Six years ago I left a community I cared about, an awesome group of math teachers, and students I loved to find out two things: 1. How do humans learn mathematics? 2. What constitutes a "good" teacher?
To answer my first question, my journey has allowed me to work with students from TK to 12, from age 4 to 19, from the most studious of learners to the most resistant of learners, where each moment provides learning opportunities. I cannot say it has always been easy, but few things worth knowing are rarely easy; however, I have caught glimpses of how we learn through being able to work with this span. Understanding when we are exposed to different concepts and tracing how those concepts evolve through the grade levels, connecting this to why students still seem to show up year-after-year acting like each concept is brand new, and finding ways to combat that process. While I am so very, very far from a satisfactory answer to this question, I have developed a solid foundation for how and why.
My second question I originally thought would be the easier question to answer, but I have found that I still do not have as solid a foundation as I do with the first question. As a new teacher, I thought a "good" teacher looked like the photographs below:
The teacher at the front of the room, every student quietly hanging on every word I say, because the students were hungry to learn, and I was THE TEACHER, the dispensary of knowledge. These images quickly faded as I got into working with kids because they didn't have this same image of what their classroom should look like or that this is how I envisioned their learning.
Making a long story short, I found that my journey changed when I could have fun with students, I could be myself with them, and we could still have some sort of learning environment moving forward. After five years, I felt I was ready to really dive into answering my two questions. I didn't consider myself a "good" teacher, which is why I had the question. I knew that I cared about kids, I knew that I developed connections with them and I was always curious how they were doing. I knew that most of the time I was listening and dealing with helping them get past their "friend drama" or other types of drama in their life, which is their reality and they wouldn't, no couldn't, learn math if they were in the wrong mindset. I knew that I could laugh with kids and those disruptive, not afraid to be themselves, loud, and challenging students were my favorites. I like authentic people, people who tell you that you have something in your teeth, who call you on your BS, and who challenge you, but I didn't know what a "good" teacher looked like, sounded like, or did. My perception at this time moved from the images above to something amorphous and unclear, but with one important characteristic.
The message I was receiving said that the only thing that made a good teacher were the results the students were getting on whatever the measurement tool was, and it was almost entirely related to some sort of test. My effectiveness and worth as a teacher, my only criteria to determine if I was a "good" teacher, or not, was based on a single number. What's worse is that this single number only had to be high enough as compared to my colleagues to make me stand out as a "good" teacher. Not only does this not set the stage well for collaboration because I don't want any of my colleagues to know the "secret sauce" because they'll be just as "good" as me (I have to pause and say how much this sucks for our kids sitting in your's and mine's classrooms).
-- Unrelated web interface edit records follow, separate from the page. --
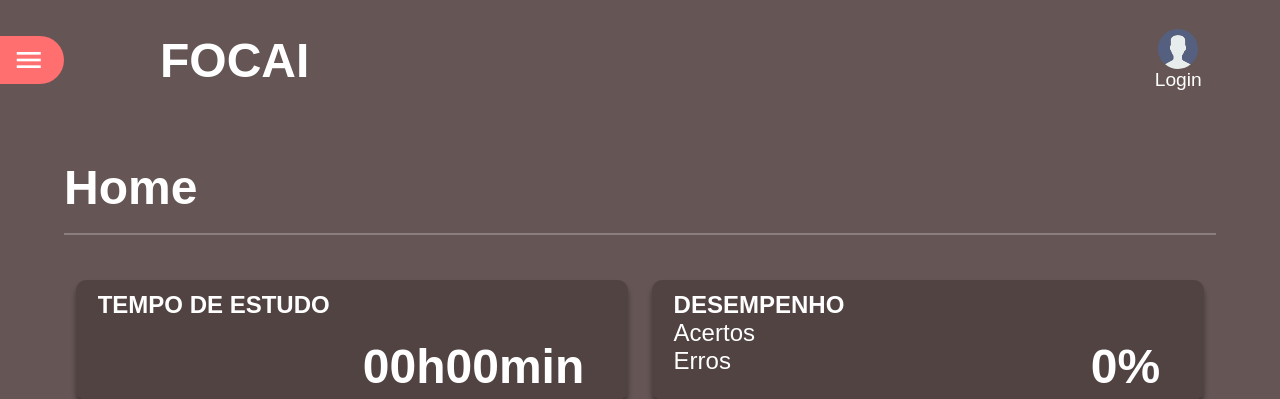
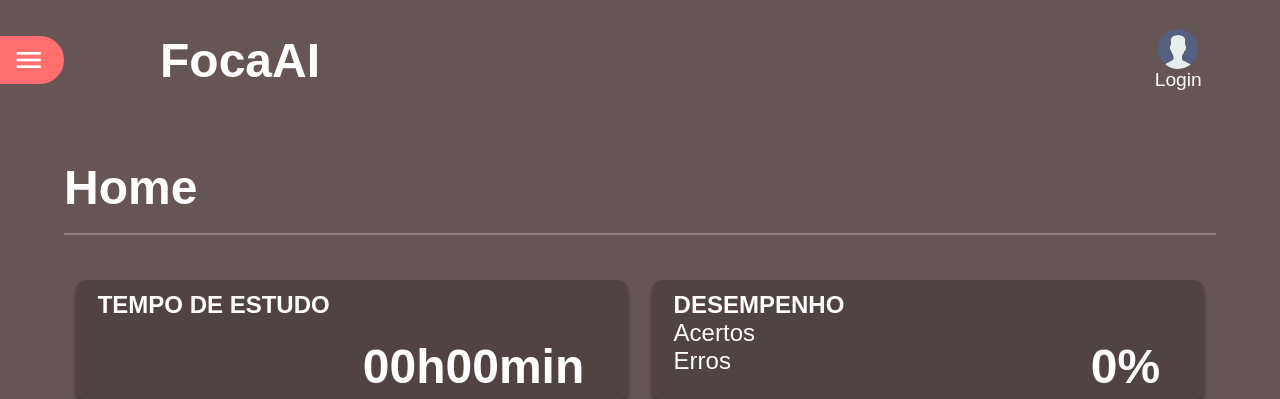
Before and after one commit to sopena/Focai, a Django app: page / in a window 1280 px wide. Shown: the top 399 px of the page. Run offline with Django 5.2, Linux system fonts and the light colour scheme.

Commit message:
modified:   base/__pycache__/__init__.cpython-312.pyc 	modified:   base/__pycache__/admin.cpython-312.pyc 	modified:   base/__pycache__/apps.cpython-312.pyc 	modified:   base/__pycache__/forms.cpython-312.pyc 	modified:   base/__pycache__/models.cpython-312.pyc 	modified:   base/__pycache__/urls.cpython-312.pyc 	modified:   base/__pycache__/views.cpython-312.pyc 	modified:   base/migrations/__pycache__/0001_initial.cpython-312.pyc 	modified:   base/migrations/__pycache__/0002_user_avatar_user_bio_alter_user_email_and_more.cpython-312.pyc 	modified:   base/migrations/__pycache__/0003_alter_user_managers_user_start_date_alter_user_bio_and_more.cpython-312.pyc 	modified:   base/migrations/__pycache__/0004_subjects_usersubjects_subjects_users.cpython-312.pyc 	modified:   base/migrations/__pycache__/0005_alter_usersubjects_last_study.cpython-312.pyc 	modified:   base/migrations/__pycache__/0006_usersubjects_correct_questions_and_more.cpython-312.pyc 	modified:   base/migrations/__pycache__/0007_rename_correct_questions_usersubjects_correct_answers_and_more.cpython-312.pyc 	modified:   base/migrations/__pycache__/0008_alter_usersubjects_last_study.cpython-312.pyc 	modified:   base/migrations/__pycache__/0009_alter_usersubjects_correct_answers_and_more.cpython-312.pyc 	modified:   base/migrations/__pycache__/0010_alter_usersubjects_last_study.cpython-312.pyc 	modified:   base/migrations/__pycache__/__init__.cpython-312.pyc 	modified:   base/templates/base/home.html 	modified:   base/templates/base/login.html 	modified:   base/templates/base/register.html 	modified:   base/templates/base/subjects.html 	modified:   db.sqlite3 	modified:   focai/__pycache__/__init__.cpython-312.pyc 	modified:   focai/__pycache__/settings.cpython-312.pyc 	modified:   focai/__pycache__/urls.cpython-312.pyc 	modified:   focai/__pycache__/wsgi.cpython-312.pyc 	modified:   templates/main.html 	modified:   templates/navbar.html 	modified:   utils/__pycache__/studies.cpython-312.pyc

```diff
--- a/base/templates/base/home.html
+++ b/base/templates/base/home.html
@@ -1,6 +1,6 @@
 {% extends "main.html" %}
 
-{% block title %}FOCAI{% endblock title %}
+{% block title %}Foca AI | Home{% endblock title %}
 
 {% block content %}
     <div class="content">
--- a/base/templates/base/login.html
+++ b/base/templates/base/login.html
@@ -1,4 +1,6 @@
 {% extends 'main.html' %}
+
+{% block title %}Foca AI | Login{% endblock title %}
 
 {% block content %}
 
--- a/base/templates/base/register.html
+++ b/base/templates/base/register.html
@@ -1,4 +1,6 @@
 {% extends 'main.html' %}
+
+{% block title %}Foca AI | Register{% endblock title %}
 
 {% block content %}
 
--- a/base/templates/base/subjects.html
+++ b/base/templates/base/subjects.html
@@ -1,4 +1,6 @@
 {% extends "main.html" %}
+
+{% block title %}Foca AI | Disciplinas{% endblock title %}
 
 {% block content %}
 
--- a/templates/main.html
+++ b/templates/main.html
@@ -13,7 +13,7 @@
     <link rel="stylesheet" href="{% static 'styles/addstudy.css' %}">
     <link rel="stylesheet" href="{% static 'styles/subjects.css' %}">
     <link rel="stylesheet" href="{% static 'styles/delete_subject.css' %}">
-    <title>{% block title %}Focai{% endblock title %}</title>
+    <title>{% block title %}Focai    {% endblock title %}</title>
 </head>
 <body>
 
--- a/templates/navbar.html
+++ b/templates/navbar.html
@@ -5,7 +5,7 @@
             <span class="material-symbols-outlined">menu</span>
         </btn>
     </div>
-    <a href="{% url 'home' %}" class="symbol"><h1>FOCAI</h1></a>
+    <a href="{% url 'home' %}" class="symbol"><h1>FocaAI</h1></a>
 </div>
 
 <div class="header_utilities">
```
Also changed, not shown: db.sqlite3.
Although the notion that I was judged based on a single number didn't feel right to me, the gravity of importance related to the sacred number indicated that my notion was misguided at best. This process led me to seek out what makes a good teacher, and what might we pay attention to, because I was convinced there has to be more...that being a "good" teacher was more than determining if my milkshake was...well...you get it.
As my understanding about the learner grew, I noticed that most students respond to and desire their teacher to care about them, the individual, and seem to care less about the effectiveness of strategies or the preparation the teacher put into their lesson plans. Kids care about their relationship with you, they don't care about the learning you want them to master. From a kid's perspective, a good teacher is:
The educational system has this other focus which is results based on various measurements, but mostly based on a standardized test that inevitably is used to mark if a teacher is a good teacher or not. From this perspective, all the relationship and people side of things only matters if this helps produce better test scores, if we are machiavellian about our approach here then really any ends will justify the means provided our results meet whatever criteria we meet. Now granted, it is as dire as all that, but our current state I already see that approach coming back as the thing that matters is scores. It may be obvious by this constructed narrative where I stand on this issue, but personal belief aside, I am not really closer to answering my second question.
Granted that a balanced approach seems the most logical in terms of wanting measurable results from students that exist in an educational learning environment that promotes and cares for them. I believe all reasonable adults would agree with this middle ground, and the problem I still have is that this feels a like a great compromise, I don't see it as a meaningful answer to my second question. Perhaps input from others would be helpful in parsing out some sort of truth from this conversation:
Copyright © 2018